Which wouldn't always dissuade me, necessarily. I've been known to dig in my heels about such stuff. And I've tried to do it this time, too. But it just won't work. I'm ready to surrender.
SO, OKAY, NO: Howard Dean cannot beat George W. Bush in a head-to-head general-election match-up for the White House. What's more, Howard Dean will not get a chance to lose that race, because he cannot win his party's nomination in the first place. Not any more; Dean's blown it. As a matter of fact, if I had to bet, I'd say it's likely Dean will finish fourth in the primary here on Tuesday, behind John Kerry and then, in some order, John Edwards and Wes Clark. That's how badly Dean's blown it.

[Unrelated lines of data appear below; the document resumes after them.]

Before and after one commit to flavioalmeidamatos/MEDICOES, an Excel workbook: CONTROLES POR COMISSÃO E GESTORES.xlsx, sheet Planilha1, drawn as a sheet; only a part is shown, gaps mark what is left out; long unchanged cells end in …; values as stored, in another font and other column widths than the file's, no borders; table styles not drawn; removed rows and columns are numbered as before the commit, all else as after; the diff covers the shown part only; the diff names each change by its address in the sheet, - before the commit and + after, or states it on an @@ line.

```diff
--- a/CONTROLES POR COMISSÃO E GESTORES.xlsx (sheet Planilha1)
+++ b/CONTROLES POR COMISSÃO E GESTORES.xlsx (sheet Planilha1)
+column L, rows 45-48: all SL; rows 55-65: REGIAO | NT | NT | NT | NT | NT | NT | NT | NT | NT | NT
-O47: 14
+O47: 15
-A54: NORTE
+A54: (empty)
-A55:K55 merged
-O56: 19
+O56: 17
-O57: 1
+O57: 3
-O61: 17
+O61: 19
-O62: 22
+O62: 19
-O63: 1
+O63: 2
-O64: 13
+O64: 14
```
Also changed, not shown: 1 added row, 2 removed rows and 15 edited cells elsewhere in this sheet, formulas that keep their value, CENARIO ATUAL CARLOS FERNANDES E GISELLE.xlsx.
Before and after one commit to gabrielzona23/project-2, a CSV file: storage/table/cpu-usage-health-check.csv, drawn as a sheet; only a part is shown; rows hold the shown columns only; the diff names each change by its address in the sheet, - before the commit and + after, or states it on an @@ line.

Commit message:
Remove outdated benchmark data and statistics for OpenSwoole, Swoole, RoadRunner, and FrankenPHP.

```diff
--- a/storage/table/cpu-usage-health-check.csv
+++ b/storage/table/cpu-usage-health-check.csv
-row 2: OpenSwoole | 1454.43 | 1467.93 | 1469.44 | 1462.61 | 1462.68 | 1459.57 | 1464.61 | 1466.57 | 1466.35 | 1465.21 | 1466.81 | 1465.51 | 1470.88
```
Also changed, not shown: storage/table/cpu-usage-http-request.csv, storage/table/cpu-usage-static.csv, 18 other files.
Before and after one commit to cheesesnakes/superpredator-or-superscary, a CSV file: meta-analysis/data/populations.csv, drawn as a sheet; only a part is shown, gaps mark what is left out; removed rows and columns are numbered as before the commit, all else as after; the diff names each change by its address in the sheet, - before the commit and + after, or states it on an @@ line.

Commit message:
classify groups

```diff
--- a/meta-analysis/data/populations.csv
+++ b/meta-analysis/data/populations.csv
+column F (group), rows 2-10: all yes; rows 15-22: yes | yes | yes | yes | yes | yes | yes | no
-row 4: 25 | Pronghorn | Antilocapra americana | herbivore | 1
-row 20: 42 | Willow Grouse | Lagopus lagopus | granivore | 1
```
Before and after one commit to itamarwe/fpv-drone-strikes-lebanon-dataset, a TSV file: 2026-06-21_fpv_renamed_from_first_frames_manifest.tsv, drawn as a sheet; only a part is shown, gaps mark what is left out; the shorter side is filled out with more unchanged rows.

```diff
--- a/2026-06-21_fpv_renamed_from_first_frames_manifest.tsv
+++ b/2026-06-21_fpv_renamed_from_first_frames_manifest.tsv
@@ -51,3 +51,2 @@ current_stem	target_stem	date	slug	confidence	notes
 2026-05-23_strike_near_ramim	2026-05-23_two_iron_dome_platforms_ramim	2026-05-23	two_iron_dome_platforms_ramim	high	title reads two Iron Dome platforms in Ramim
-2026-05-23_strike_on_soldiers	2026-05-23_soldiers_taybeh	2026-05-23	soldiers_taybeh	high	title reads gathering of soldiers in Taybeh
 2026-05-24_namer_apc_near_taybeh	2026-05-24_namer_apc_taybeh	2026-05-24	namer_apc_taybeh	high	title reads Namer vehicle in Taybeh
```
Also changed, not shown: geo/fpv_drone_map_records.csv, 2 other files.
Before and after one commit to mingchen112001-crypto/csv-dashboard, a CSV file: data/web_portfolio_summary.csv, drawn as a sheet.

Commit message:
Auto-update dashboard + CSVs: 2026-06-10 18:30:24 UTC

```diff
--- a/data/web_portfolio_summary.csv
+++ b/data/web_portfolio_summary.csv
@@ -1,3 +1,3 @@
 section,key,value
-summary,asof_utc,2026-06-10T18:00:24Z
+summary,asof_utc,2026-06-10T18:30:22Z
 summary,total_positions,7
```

Back when I was hypothetically campaigning for him at the Des Moines YMCA, Dean was running 25 points ahead of Kerry in the New Hampshire tracking polls. In last night's telephone surveys--results that won't be fully reflected in publicly distributed tallies until sometime this weekend, since the tracking polls are tabulated as 48- or 72-hour averages--Dean was running 5 to 10 points behind Kerry. That's a 30-plus-point swing in two and a half weeks. There's never been a New Hampshire primary-poll avalanche even remotely like the speed and scope of this one--except perhaps what happened to Bill Clinton after the Gennifer Flowers business in 1992. But Gennifer Flowers was survivable; Clinton could claim the story was a lie, that he was being smeared. How is Howard Dean going to pull off a trick like that in the present instance? Videotape's been broadcast all over the country showing a contorted-faced Dean hollering his way through a list of states and then whooping like a deranged homeless person. A vast right-wing conspiracy? I don't think so.
THAT YMCA POW-WOW I've already mentioned involved press-table chatter before a speech by Senator John Edwards. Last night I heard him deliver an almost word-for-word rendition of the same speech, his current standard stumper, to a packed house at a local V.F.W. post about an hour east of here in Portsmouth. I don't go for this speech, myself, because it's mythopoetic, fairytale crudity practically from start to finish--"I say NO to children going to bed hungry!"--and I know that Edwards knows as much, because he's as smart as they come, but he goes ahead and does it anyway, Mr. Pappy-Was-A-Millworker populist, which seems to me an expression of contempt for his audiences. Trouble is--for me, I suppose, certainly not for Edwards--that his audiences unfailingly eat it up.